Is Lincoln adequately preparing dealers for changes such as electrification and autonomy?
I think the world's changing and the luxury clients' expectations are what they are. They demand the change that has to happen in our industry. We have to be there to continue to meet those expectations. I would say we need to continue to work through our transparency in the near term in terms of a product lineup. And what we're going to need to have as dealers with that new product lineup, because it's coming. That's where we have to be. That's what the clients expect.
Ford Motor Co. is choosing to put its hands-free driver-assist system on Ford models first, a departure from other brands. Are you concerned it's not debuting on a Lincoln?
I wouldn't say I'm concerned. The product cycle was the product cycle and those vehicles, which are going to be fantastic for the Ford Motor Co., were coming out. The Lincoln vehicles that are behind them I'm sure will have the technology and abilities they have. Would we like to have it on the vehicles we have today? Sure. But those things are done years in advance. I think it was more of a timing issue and not that they don't want to put it on their luxury brand. They'll have it on their luxury brand sooner rather than later.
If you could ask Lincoln for one thing in 2021, what would it be?
There's probably two things. The first is transparency. We've talked about it over the last 12 months. This year things have probably been delayed in certain areas, whatever they may be, in our industry. We want to have real transparency on the next several years of Lincoln product. We have great discussions on it and I think it's something that will happen. Second, we want to continue to try and grow our share. Despite only having four product lines, they compete in the high-growth segments of the luxury industry. They can compete. We have to continue to drive the Lincoln message and all the client experiences we can provide as well as world-class vehicles. 2021 is going to be another really solid year.

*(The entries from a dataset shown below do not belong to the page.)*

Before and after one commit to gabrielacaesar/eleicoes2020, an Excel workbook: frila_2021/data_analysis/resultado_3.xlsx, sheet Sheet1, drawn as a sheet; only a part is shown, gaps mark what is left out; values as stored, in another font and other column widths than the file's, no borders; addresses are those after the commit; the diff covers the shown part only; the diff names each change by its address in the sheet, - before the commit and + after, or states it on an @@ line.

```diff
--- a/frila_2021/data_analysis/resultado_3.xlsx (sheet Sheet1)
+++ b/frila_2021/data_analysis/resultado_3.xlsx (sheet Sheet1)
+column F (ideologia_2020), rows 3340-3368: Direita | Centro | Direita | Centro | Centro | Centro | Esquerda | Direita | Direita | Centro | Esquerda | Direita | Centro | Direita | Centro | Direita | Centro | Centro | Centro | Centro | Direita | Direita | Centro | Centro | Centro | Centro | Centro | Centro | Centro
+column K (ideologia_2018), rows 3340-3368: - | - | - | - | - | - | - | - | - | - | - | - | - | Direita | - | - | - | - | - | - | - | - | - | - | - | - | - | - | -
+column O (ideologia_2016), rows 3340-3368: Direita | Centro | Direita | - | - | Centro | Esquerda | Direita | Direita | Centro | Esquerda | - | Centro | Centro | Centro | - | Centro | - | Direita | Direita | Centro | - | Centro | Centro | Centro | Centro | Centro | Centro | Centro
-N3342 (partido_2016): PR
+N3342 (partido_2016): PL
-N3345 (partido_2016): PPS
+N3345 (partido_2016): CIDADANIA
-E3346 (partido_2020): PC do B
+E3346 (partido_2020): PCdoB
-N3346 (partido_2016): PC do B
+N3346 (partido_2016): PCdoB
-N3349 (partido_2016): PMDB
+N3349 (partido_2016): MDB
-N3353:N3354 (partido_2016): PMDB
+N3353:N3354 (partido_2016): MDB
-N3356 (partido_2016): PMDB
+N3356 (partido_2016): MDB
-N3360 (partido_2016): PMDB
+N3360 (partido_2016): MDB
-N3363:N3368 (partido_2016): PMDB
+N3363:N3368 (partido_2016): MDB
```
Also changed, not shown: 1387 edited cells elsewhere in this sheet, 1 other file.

What are your thoughts on Jim Farley as CEO?
We're excited about what he's done. Jim has been a part of Lincoln since he came to Ford Motor Co. He's been a big part and has held many roles. As has Kumar Galhotra. When you have such key people with such a strong Lincoln background, the Lincoln dealers are really excited about that.

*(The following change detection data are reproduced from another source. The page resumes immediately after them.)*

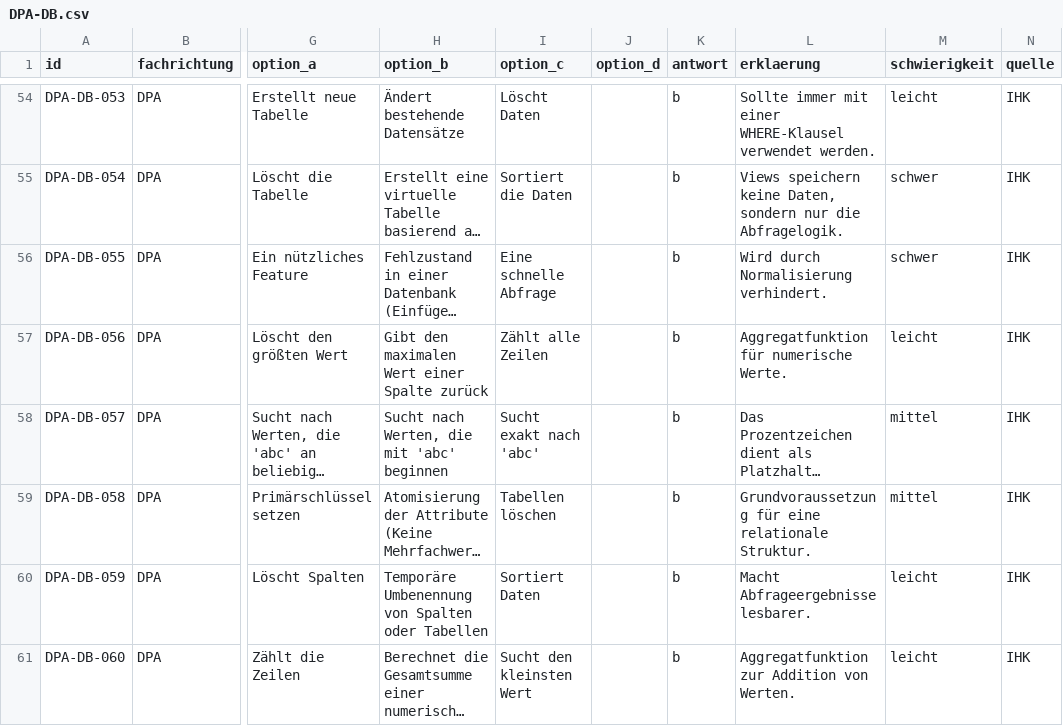
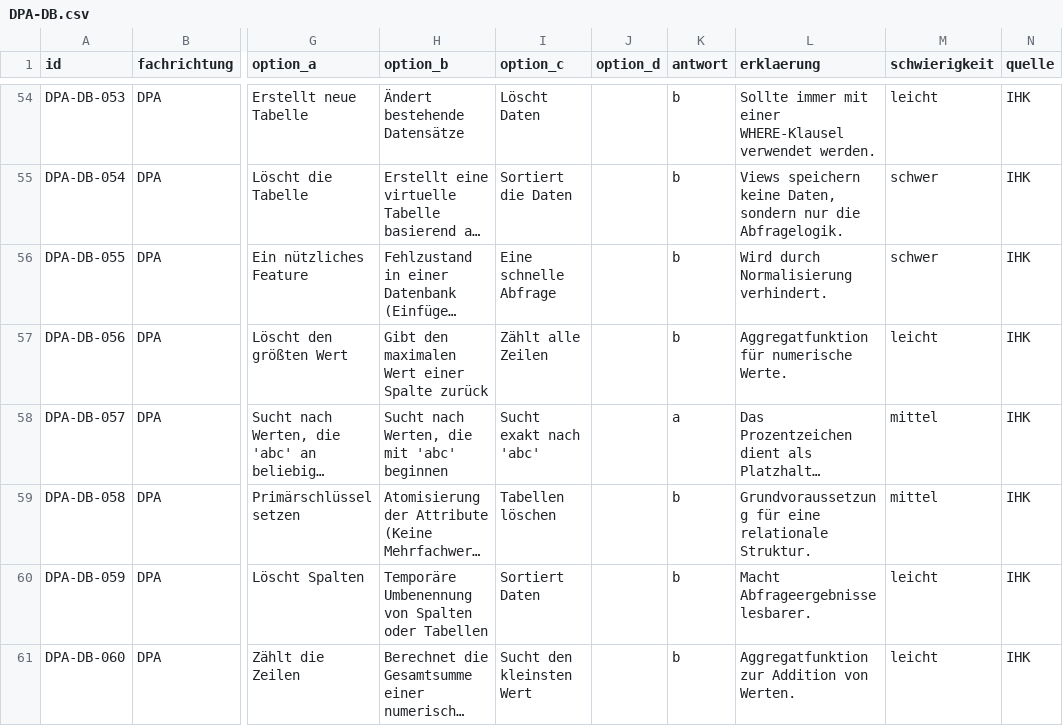
Before and after one commit to CharlyCheese/AzubiPrep, a CSV file: content/questions/DPA-DB.csv, drawn as a sheet; only a part is shown, gaps mark what is left out; long unchanged cells end in …; the diff names each change by its address in the sheet, - before the commit and + after, or states it on an @@ line.

```diff
--- a/content/questions/DPA-DB.csv
+++ b/content/questions/DPA-DB.csv
-K58 (antwort): b
+K58 (antwort): a
```
Also changed, not shown: content/questions/FIAE-DB.csv, content/questions/FISI-SEC.csv, 17 other files.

Lincoln President Joy Falotico recently dropped her chief marketing officer title to focus solely on Lincoln. Was that a good decision?
I really believe they would not have done that if they didn't believe Lincoln had great potential for the company. Us having Joy all to ourselves will only help the Lincoln brand and the growth. The dealers are very excited.
What's the most important product in the lineup?
When you have four, they're all very important. And they all have to hold their own. The Aviator is a very important product, and I'd personally say it's the most important. It's a world-class product and it's in a growing segment. It brings in a client that's new to Lincoln dealers and brings in trades that are new.
What's been the reaction to the Aviator plug-in hybrid?
The Aviator GT is bringing in a completely new client. It's really been a very good vehicle for us. A lot of dealers have asked for more marketing on the vehicle to let the clients know about what a performance vehicle it is. A lot of dealers are doing that on their own and having success with it. It's a rocket ship.
Would you like to see any changes to Lincoln's marketing strategy?
It's one of the key priorities. We continue to ask to improve share of voice to get the message out. We think we can work together with the company to improve that. As a dealer you never have enough share of voice. We need to improve it, even if it's through nontraditional means.